■ TASK INSTRUCTIONS
Every line of the material below needs to be copied exactly; omit the pictures.

(Beginning of GIVEN INFORMATION)

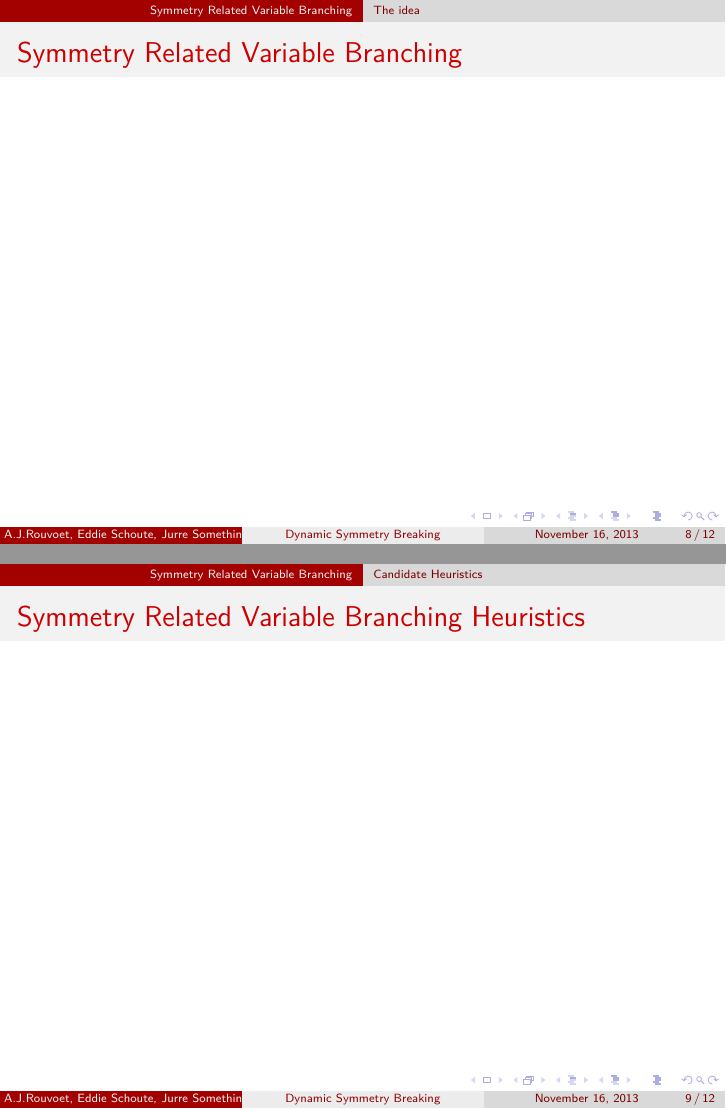
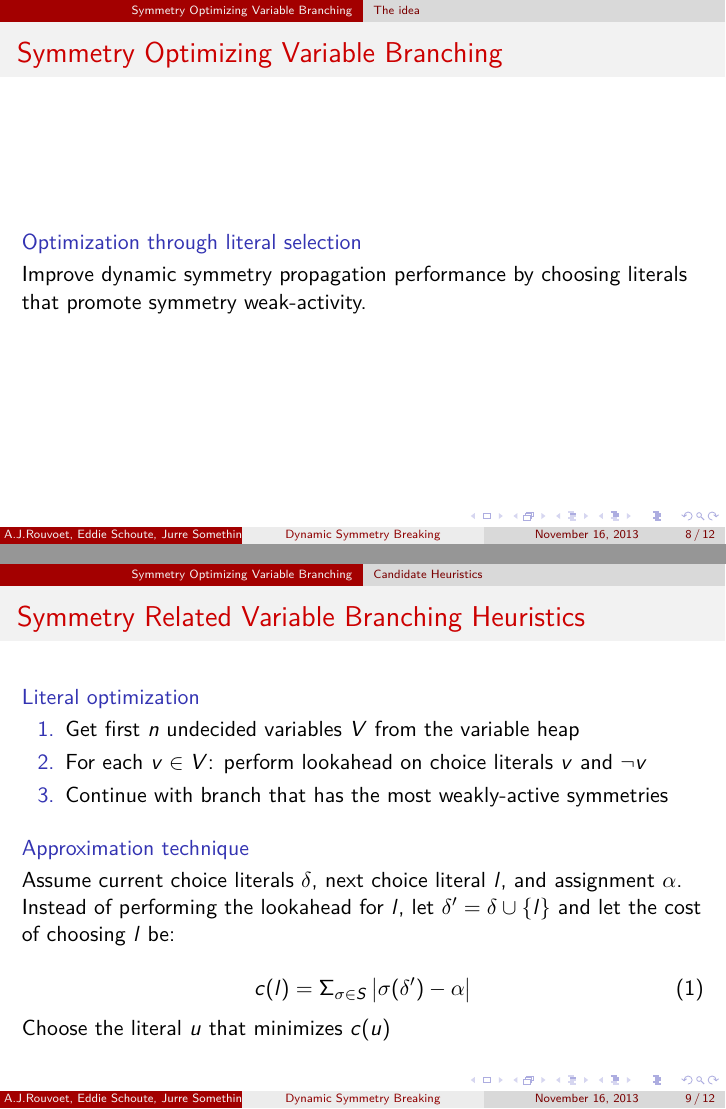
Before and after one commit to ajrouvoet/symmetry, LaTeX slides (paper/midterm/presentation.tex): pages 8 and 9 of 12 before the commit and pages 8 and 12 of 15 after it, joined at a grey line. Compiled offline with pdfLaTeX.

Commit message:
Added part about heuristics

```diff
--- a/paper/midterm/presentation.tex
+++ b/paper/midterm/presentation.tex
@@ -9,9 +9,12 @@
 \usepackage{booktabs}
 \usepackage{lmodern}
 
+\setbeamertemplate{blocks}[rounded][shadow=false]
 \setbeamerfont{bibliography entry author}{size=\tiny}%
 \setbeamerfont{bibliography entry title}{size=\tiny}
 \setbeamerfont{bibliography entry journal}{size=\tiny}
+\setbeamertemplate{itemize items}[default]
+\setbeamertemplate{enumerate items}[default]
 \setbeamerfont{bibliography entry note}{size=\tiny}
 
 \title[Dynamic Symmetry Breaking]{Optimizing Dynamic Symmetry Breaking}
@@ -106,16 +109,44 @@
 		\frametitle{Symmetry Propagation}
 	\end{frame}
 
-\section{Symmetry Related Variable Branching}
+\section{Symmetry Optimizing Variable Branching}
 
 	\subsection{The idea}
 	\begin{frame}
-		\frametitle{Symmetry Related Variable Branching}
+		\frametitle{Symmetry Optimizing Variable Branching}
+
+		\begin{block}{Optimization through literal selection}
+			Improve dynamic symmetry propagation performance by choosing literals that promote
+			symmetry weak-activity.
+		\end{block}
 	\end{frame}
 
 	\subsection{Candidate Heuristics}
 	\begin{frame}
 		\frametitle{Symmetry Related Variable Branching Heuristics}
+
+		\begin{block}{Literal optimization}
+			\begin{enumerate}
+				\item<+-> Get first $n$ undecided variables $V$ from the variable heap
+				\item<+-> For each $v \in V$: perform lookahead on choice literals $v$ and $\neg v$
+				\item<+-> Continue with branch that has the most weakly-active symmetries
+			\end{enumerate}
+		\end{block}
+
+		\visible<+->{
+		\begin{block}{Approximation technique}
+			Assume current choice literals $\delta$, next choice literal $l$, and assignment $\alpha$.
+			Instead of performing the lookahead for $l$, let $\delta' = \delta \cup \{l\}$ and let
+			the cost of choosing $l$ be:
+
+			\begin{equation}
+				c(l) = {\Sigma_{\sigma \in S} \left | \sigma(\delta') - \alpha \right | }
+			\end{equation}
+
+			Choose the literal $u$ that minimizes $c(u)$
+		\end{block}
+		}
+
 	\end{frame}
 
 \section{Break it down}
```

(End of GIVEN INFORMATION)

■ TASK RESPONSE
Before and after one commit to ajrouvoet/symmetry, LaTeX slides (paper/midterm/presentation.tex): pages 8 and 9 of 12 before the commit and pages 8 and 12 of 15 after it, joined at a grey line. Compiled offline with pdfLaTeX.

Commit message:
Added part about heuristics

```diff
--- a/paper/midterm/presentation.tex
+++ b/paper/midterm/presentation.tex
@@ -9,9 +9,12 @@
 \usepackage{booktabs}
 \usepackage{lmodern}
 
+\setbeamertemplate{blocks}[rounded][shadow=false]
 \setbeamerfont{bibliography entry author}{size=\tiny}%
 \setbeamerfont{bibliography entry title}{size=\tiny}
 \setbeamerfont{bibliography entry journal}{size=\tiny}
+\setbeamertemplate{itemize items}[default]
+\setbeamertemplate{enumerate items}[default]
 \setbeamerfont{bibliography entry note}{size=\tiny}
 
 \title[Dynamic Symmetry Breaking]{Optimizing Dynamic Symmetry Breaking}
@@ -106,16 +109,44 @@
 		\frametitle{Symmetry Propagation}
 	\end{frame}
 
-\section{Symmetry Related Variable Branching}
+\section{Symmetry Optimizing Variable Branching}
 
 	\subsection{The idea}
 	\begin{frame}
-		\frametitle{Symmetry Related Variable Branching}
+		\frametitle{Symmetry Optimizing Variable Branching}
+
+		\begin{block}{Optimization through literal selection}
+			Improve dynamic symmetry propagation performance by choosing literals that promote
+			symmetry weak-activity.
+		\end{block}
 	\end{frame}
 
 	\subsection{Candidate Heuristics}
 	\begin{frame}
 		\frametitle{Symmetry Related Variable Branching Heuristics}
+
+		\begin{block}{Literal optimization}
+			\begin{enumerate}
+				\item<+-> Get first $n$ undecided variables $V$ from the variable heap
+				\item<+-> For each $v \in V$: perform lookahead on choice literals $v$ and $\neg v$
+				\item<+-> Continue with branch that has the most weakly-active symmetries
+			\end{enumerate}
+		\end{block}
+
+		\visible<+->{
+		\begin{block}{Approximation technique}
+			Assume current choice literals $\delta$, next choice literal $l$, and assignment $\alpha$.
+			Instead of performing the lookahead for $l$, let $\delta' = \delta \cup \{l\}$ and let
+			the cost of choosing $l$ be:
+
+			\begin{equation}
+				c(l) = {\Sigma_{\sigma \in S} \left | \sigma(\delta') - \alpha \right | }
+			\end{equation}
+
+			Choose the literal $u$ that minimizes $c(u)$
+		\end{block}
+		}
+
 	\end{frame}
 
 \section{Break it down}
```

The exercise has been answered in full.